> _YOUR OBJECTIVE_: Return each line of the listing that follows in which the string "useContext" can be found.

►

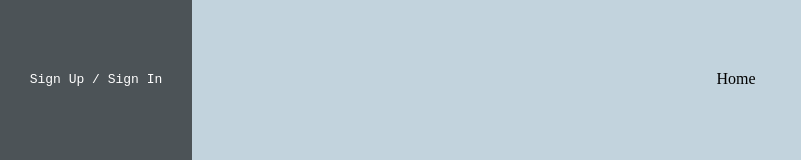
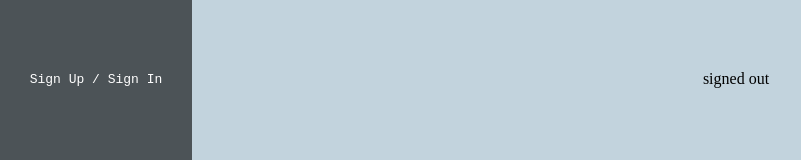
Before and after one commit to ryzbaka/PyLot, a React (Create React App) app in the folder frontend/: page / in a window 1280 px wide. Shown: the part 321-481 px from the top of the page, without its empty margins (0-801 px from the left). Built offline with nearby package versions, Linux system fonts and the light colour scheme; the HTML template or start-up script is replaced by a standard one.

Commit message:
added user sign in state management

```diff
--- a/frontend/src/App.js
+++ b/frontend/src/App.js
@@ -1,14 +1,17 @@
-import React from "react";
+import React,{useState} from "react";
 import Sidebar from "./Sidebar";
 import { Router } from "@reach/router";
 import Home from "./Home";
 import About from "./About";
 import Signupin from "./Signupin";
 import Signup from "./Signup";
+import SignInContext from "./SignInContext";
 
 const App = () => {
+  const signedStateHook = useState("signed out");
   return (
     <React.StrictMode>
+      <SignInContext.Provider value={signedStateHook}>
       <div className="main-container">
         <div className="side-container">
           <Router>
@@ -34,6 +37,7 @@ const App = () => {
           </Router>
         </div>
       </div>
+      </SignInContext.Provider>
     </React.StrictMode>
   );
 };
--- a/frontend/src/Home.js
+++ b/frontend/src/Home.js
@@ -1,6 +1,8 @@
-import React from "react";
+import React, {useContext} from "react";
+import SignInContext from "./SignInContext";
 
 const Home = () => {
-  return <div>Home</div>;
+  const [signInState,setsignInState] = useContext(SignInContext);
+  return <div>{signInState}</div>;
 };
 export default Home;
--- a/frontend/src/SignInContext.js
+++ b/frontend/src/SignInContext.js
@@ -2,4 +2,4 @@ import {createContext} from "react";
 
 const SignInContext = createContext(["Signed Out",()=>{}]);
 
-export default SignInContext
+export default SignInContext;
--- a/frontend/src/Signupin.js
+++ b/frontend/src/Signupin.js
@@ -1,10 +1,11 @@
-import React, { useState } from "react";
+import React, { useState, useContext } from "react";
 import { Link } from "@reach/router";
 import axios from "axios";
-
+import SignInContext from "./SignInContext";
 const Signupin = () => {
   const [username, setUsername] = useState("username");
   const [password, setPassword] = useState("*******");
+  const [signInState,setSignInState] = useContext(SignInContext);
   function verifyDetails() {
     if (username === "" || password === "") {
       alert("Form missing information.");
@@ -15,7 +16,11 @@ const Signupin = () => {
       };
       axios
         .post("/users/signin", formData)
-        .then((response) => alert(response.data));
+        .then((response) => {
+          if(response.data==="Authentication Successful"){
+              setSignInState(username);
+          }
+        });
     }
   }
   return (
```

◄

> _WRITTEN ANSWER_:
+import React, {useContext} from "react";
+  const [signInState,setsignInState] = useContext(SignInContext);
+import React, { useState, useContext } from "react";
+  const [signInState,setSignInState] = useContext(SignInContext);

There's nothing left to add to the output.